4 – Battle of Bunker Hill (1775)
This battle took place early during the Revolutionary War between America and Britain. When the colonial forces learned that the British were planning to occupy the high ground and control Boston Harbor, they responded with William Prescott taking a group of 1,200 men to occupy Bunker Hill and Breed’s Hill. The Redcoats learned of their enemy’s plans, and on June 17, 1775, they mounted an attack on the colonists stationed at the Charlestown Peninsula.
The size of both forces is disputed, although the British probably had 3,000 men against approximately 2,400 colonists since Prescott was aided by other leaders. The British, under the command of William Howe and Robert Pigot, moved towards the enemy.

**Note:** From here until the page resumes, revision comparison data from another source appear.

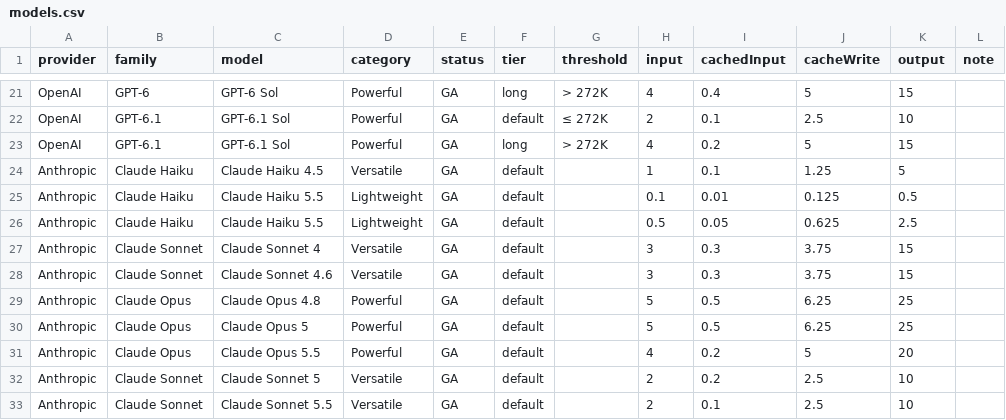
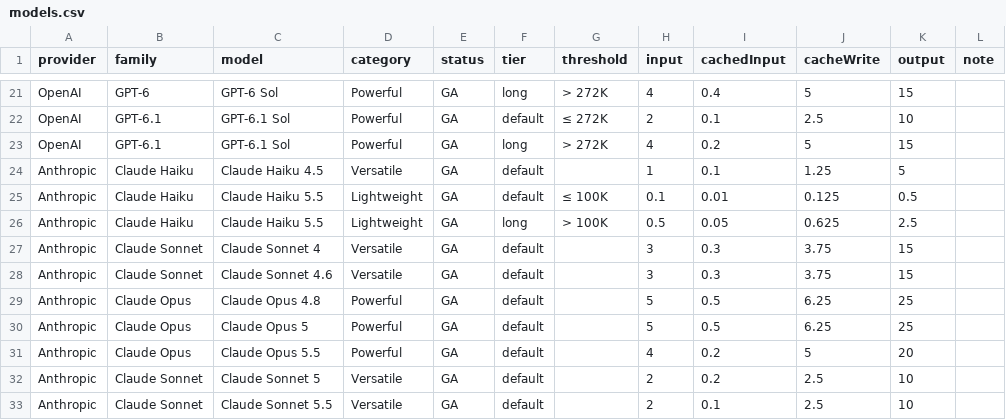
Before and after one commit to cteyton/pricing-copilot, a CSV file: data/models.csv, drawn as a sheet; only a part is shown, gaps mark what is left out.

```diff
--- a/data/models.csv
+++ b/data/models.csv
@@ -24,4 +24,4 @@ OpenAI,GPT-6.1,GPT-6.1 Sol,Powerful,GA,long,> 272K,4,0.2,5,15,
 Anthropic,Claude Haiku,Claude Haiku 4.5,Versatile,GA,default,,1,0.1,1.25,5,
-Anthropic,Claude Haiku,Claude Haiku 5.5,Lightweight,GA,default,,0.1,0.01,0.125,0.5,
-Anthropic,Claude Haiku,Claude Haiku 5.5,Lightweight,GA,default,,0.5,0.05,0.625,2.5,
+Anthropic,Claude Haiku,Claude Haiku 5.5,Lightweight,GA,default,≤ 100K,0.1,0.01,0.125,0.5,
+Anthropic,Claude Haiku,Claude Haiku 5.5,Lightweight,GA,long,> 100K,0.5,0.05,0.625,2.5,
 Anthropic,Claude Sonnet,Claude Sonnet 4,Versatile,GA,default,,3,0.3,3.75,15,
```
Also changed, not shown: data/scores.csv, 5 other files.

Prescott supposedly told his men not to fire until they saw the whites of the British soldiers’ eyes; this is mainly because he wanted to preserve ammunition. Once the Redcoats came into range, the Americans opened fire and forced an immediate retreat.
The British regrouped and foolishly tried to attack once again, and as you would expect, the Americans successfully drove them back and inflicted heavy casualties. After a third attempt, the British finally climbed the hill and forced hand-to-hand combat.

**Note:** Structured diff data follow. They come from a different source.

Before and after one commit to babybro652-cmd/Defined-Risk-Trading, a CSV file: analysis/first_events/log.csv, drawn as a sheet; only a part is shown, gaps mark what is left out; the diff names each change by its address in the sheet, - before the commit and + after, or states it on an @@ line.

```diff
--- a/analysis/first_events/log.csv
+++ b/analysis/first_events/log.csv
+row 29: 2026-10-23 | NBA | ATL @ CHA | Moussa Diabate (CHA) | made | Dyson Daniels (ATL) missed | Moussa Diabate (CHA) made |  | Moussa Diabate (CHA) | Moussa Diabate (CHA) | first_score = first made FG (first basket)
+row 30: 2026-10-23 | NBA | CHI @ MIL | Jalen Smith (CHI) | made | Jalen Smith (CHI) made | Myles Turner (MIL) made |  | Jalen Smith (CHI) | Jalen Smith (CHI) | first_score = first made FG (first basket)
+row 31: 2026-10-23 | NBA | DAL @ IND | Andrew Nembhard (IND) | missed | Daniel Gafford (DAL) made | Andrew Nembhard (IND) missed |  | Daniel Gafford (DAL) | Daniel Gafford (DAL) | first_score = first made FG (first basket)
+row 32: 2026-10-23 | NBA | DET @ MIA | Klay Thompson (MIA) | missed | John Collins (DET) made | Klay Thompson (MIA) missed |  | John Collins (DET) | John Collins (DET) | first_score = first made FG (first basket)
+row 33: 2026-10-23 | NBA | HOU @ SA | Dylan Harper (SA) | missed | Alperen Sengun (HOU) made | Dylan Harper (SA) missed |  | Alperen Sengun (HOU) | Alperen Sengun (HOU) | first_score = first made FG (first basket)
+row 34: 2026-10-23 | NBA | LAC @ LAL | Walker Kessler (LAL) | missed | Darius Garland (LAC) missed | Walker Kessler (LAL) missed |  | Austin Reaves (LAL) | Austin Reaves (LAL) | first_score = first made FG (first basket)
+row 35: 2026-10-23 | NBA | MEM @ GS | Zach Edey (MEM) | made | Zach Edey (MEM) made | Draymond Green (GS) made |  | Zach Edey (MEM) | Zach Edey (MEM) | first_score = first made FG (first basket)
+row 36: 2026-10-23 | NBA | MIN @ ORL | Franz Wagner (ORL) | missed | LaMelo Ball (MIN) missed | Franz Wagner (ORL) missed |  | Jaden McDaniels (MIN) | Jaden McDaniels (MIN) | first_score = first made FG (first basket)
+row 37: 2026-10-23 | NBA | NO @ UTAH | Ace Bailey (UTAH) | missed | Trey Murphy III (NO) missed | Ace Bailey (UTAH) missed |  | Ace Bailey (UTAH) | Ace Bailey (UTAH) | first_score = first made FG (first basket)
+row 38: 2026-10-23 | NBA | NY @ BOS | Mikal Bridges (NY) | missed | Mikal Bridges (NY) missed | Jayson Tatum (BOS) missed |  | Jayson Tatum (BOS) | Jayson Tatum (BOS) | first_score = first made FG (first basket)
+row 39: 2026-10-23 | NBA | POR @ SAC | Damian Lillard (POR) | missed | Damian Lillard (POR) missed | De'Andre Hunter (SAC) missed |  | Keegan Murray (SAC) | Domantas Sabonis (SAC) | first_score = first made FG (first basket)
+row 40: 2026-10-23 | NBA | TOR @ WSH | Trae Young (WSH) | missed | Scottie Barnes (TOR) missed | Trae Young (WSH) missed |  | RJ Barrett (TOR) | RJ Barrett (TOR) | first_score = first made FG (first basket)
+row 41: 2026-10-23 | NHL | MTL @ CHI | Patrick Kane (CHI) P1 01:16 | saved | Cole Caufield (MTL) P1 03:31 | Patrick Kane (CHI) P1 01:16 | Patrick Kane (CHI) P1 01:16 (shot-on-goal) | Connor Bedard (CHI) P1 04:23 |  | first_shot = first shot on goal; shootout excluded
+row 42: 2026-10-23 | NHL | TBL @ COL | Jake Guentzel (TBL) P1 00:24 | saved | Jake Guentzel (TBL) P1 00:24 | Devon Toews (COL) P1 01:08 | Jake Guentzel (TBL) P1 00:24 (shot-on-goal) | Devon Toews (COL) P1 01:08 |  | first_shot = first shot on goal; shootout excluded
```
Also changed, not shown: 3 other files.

The outnumbered colonists sensibly retreated, and the enemy took control of Charlestown Peninsula. However, it was a hollow victory as the Redcoats lost over 1,000 men in terms of deaths and wounded men. Critically, 19 British officers died at Bunker Hill.
Although the Redcoats earned a strategic victory, the heavy losses sustained prevented them from continuing towards the outskirts of Boston. Despite losing the fight, the Revolutionary Forces gained confidence; they had faced a numerically superior opponent and held their own for the most part. Howe lamented the high cost of the battle while Nathaniel Greene of the Patriots wrote that he would like to sell another hill to the enemy at the same cost.
If the British believed the Revolutionary War would be over quickly, Bunker Hill made them realize that it was set to be a long and torrid affair. It also had an impact on future encounters; instead of quickly seizing on an opportunity, the British were hesitant, and this new tactic gave the American forces time to retreat from several battles.